* What the task requires
Once the pictures are set aside, reproduce the remaining data exactly.

* Records shown
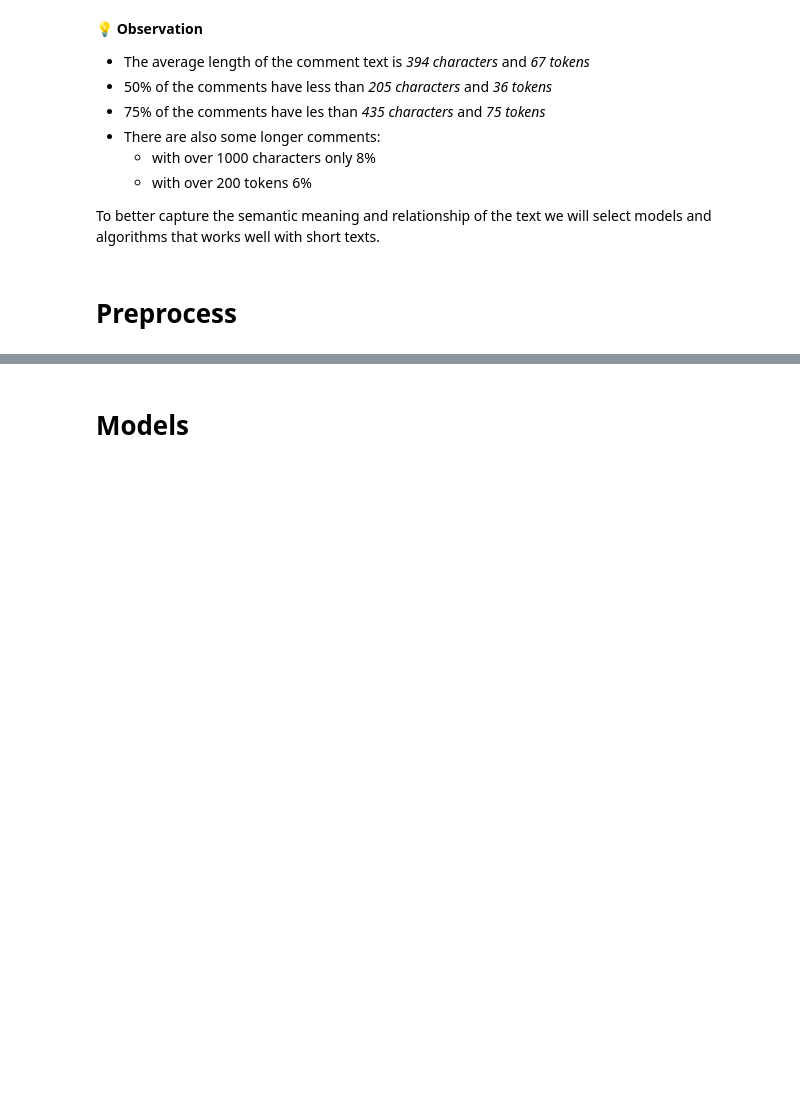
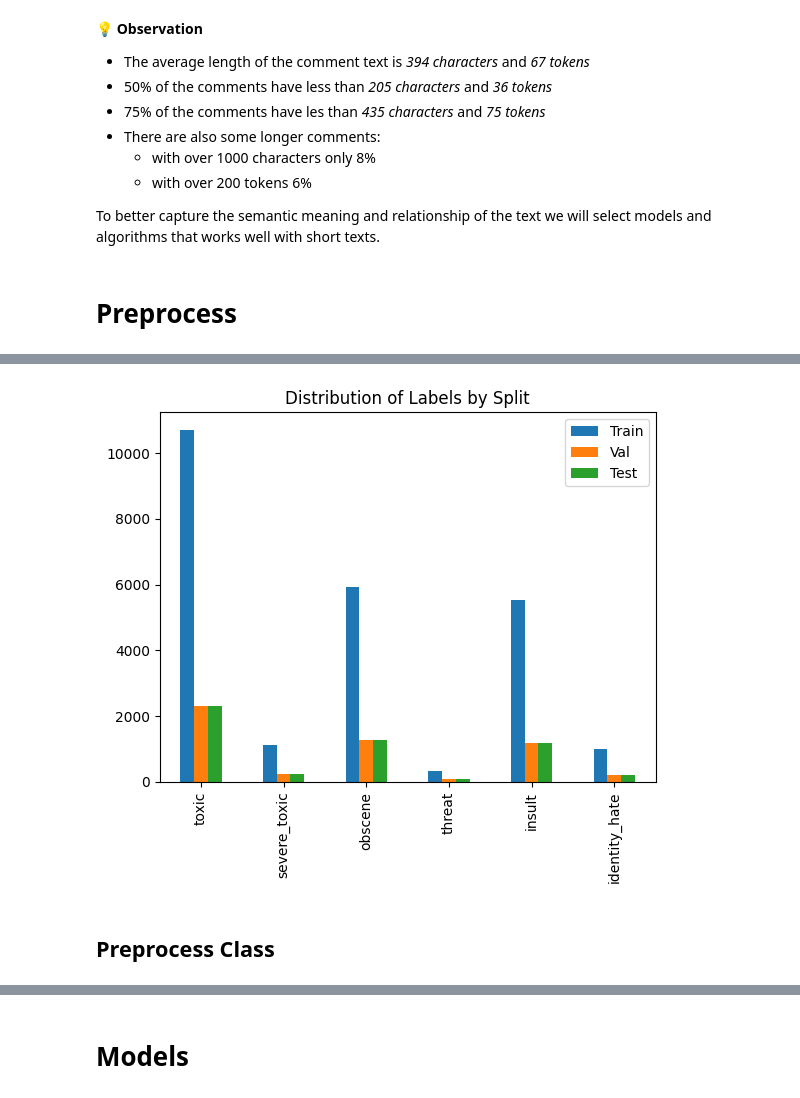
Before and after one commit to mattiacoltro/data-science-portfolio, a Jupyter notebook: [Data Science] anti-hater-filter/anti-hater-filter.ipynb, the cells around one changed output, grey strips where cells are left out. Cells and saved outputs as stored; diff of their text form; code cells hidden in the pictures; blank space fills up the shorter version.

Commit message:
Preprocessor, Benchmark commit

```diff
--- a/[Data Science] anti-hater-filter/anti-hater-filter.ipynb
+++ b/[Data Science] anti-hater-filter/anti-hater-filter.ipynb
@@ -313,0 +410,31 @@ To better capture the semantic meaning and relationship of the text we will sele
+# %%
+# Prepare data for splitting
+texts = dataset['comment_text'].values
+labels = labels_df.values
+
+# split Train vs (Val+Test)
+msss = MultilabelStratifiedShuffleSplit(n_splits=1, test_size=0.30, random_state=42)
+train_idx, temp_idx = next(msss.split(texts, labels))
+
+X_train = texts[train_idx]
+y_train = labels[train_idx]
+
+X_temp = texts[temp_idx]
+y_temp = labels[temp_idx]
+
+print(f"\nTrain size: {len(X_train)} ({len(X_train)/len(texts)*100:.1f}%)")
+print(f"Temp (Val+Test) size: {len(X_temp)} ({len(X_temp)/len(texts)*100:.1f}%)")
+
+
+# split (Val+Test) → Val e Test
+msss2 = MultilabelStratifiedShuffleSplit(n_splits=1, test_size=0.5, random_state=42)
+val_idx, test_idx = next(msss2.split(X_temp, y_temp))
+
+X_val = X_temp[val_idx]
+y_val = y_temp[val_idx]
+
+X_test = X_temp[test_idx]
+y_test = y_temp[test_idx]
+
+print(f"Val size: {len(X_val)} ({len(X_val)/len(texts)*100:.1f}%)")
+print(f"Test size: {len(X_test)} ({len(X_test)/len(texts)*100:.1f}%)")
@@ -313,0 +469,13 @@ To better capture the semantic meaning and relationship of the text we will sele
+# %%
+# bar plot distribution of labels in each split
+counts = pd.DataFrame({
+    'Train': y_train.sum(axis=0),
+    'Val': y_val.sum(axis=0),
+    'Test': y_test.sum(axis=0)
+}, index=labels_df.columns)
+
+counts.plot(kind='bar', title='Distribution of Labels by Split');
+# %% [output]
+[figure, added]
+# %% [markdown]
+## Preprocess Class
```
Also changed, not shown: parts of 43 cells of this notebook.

* Result of the exercise
Before and after one commit to mattiacoltro/data-science-portfolio, a Jupyter notebook: [Data Science] anti-hater-filter/anti-hater-filter.ipynb, the cells around one changed output, grey strips where cells are left out. Cells and saved outputs as stored; diff of their text form; code cells hidden in the pictures; blank space fills up the shorter version.

Commit message:
Preprocessor, Benchmark commit

```diff
--- a/[Data Science] anti-hater-filter/anti-hater-filter.ipynb
+++ b/[Data Science] anti-hater-filter/anti-hater-filter.ipynb
@@ -313,0 +410,31 @@ To better capture the semantic meaning and relationship of the text we will sele
+# %%
+# Prepare data for splitting
+texts = dataset['comment_text'].values
+labels = labels_df.values
+
+# split Train vs (Val+Test)
+msss = MultilabelStratifiedShuffleSplit(n_splits=1, test_size=0.30, random_state=42)
+train_idx, temp_idx = next(msss.split(texts, labels))
+
+X_train = texts[train_idx]
+y_train = labels[train_idx]
+
+X_temp = texts[temp_idx]
+y_temp = labels[temp_idx]
+
+print(f"\nTrain size: {len(X_train)} ({len(X_train)/len(texts)*100:.1f}%)")
+print(f"Temp (Val+Test) size: {len(X_temp)} ({len(X_temp)/len(texts)*100:.1f}%)")
+
+
+# split (Val+Test) → Val e Test
+msss2 = MultilabelStratifiedShuffleSplit(n_splits=1, test_size=0.5, random_state=42)
+val_idx, test_idx = next(msss2.split(X_temp, y_temp))
+
+X_val = X_temp[val_idx]
+y_val = y_temp[val_idx]
+
+X_test = X_temp[test_idx]
+y_test = y_temp[test_idx]
+
+print(f"Val size: {len(X_val)} ({len(X_val)/len(texts)*100:.1f}%)")
+print(f"Test size: {len(X_test)} ({len(X_test)/len(texts)*100:.1f}%)")
@@ -313,0 +469,13 @@ To better capture the semantic meaning and relationship of the text we will sele
+# %%
+# bar plot distribution of labels in each split
+counts = pd.DataFrame({
+    'Train': y_train.sum(axis=0),
+    'Val': y_val.sum(axis=0),
+    'Test': y_test.sum(axis=0)
+}, index=labels_df.columns)
+
+counts.plot(kind='bar', title='Distribution of Labels by Split');
+# %% [output]
+[figure, added]
+# %% [markdown]
+## Preprocess Class
```
Also changed, not shown: parts of 43 cells of this notebook.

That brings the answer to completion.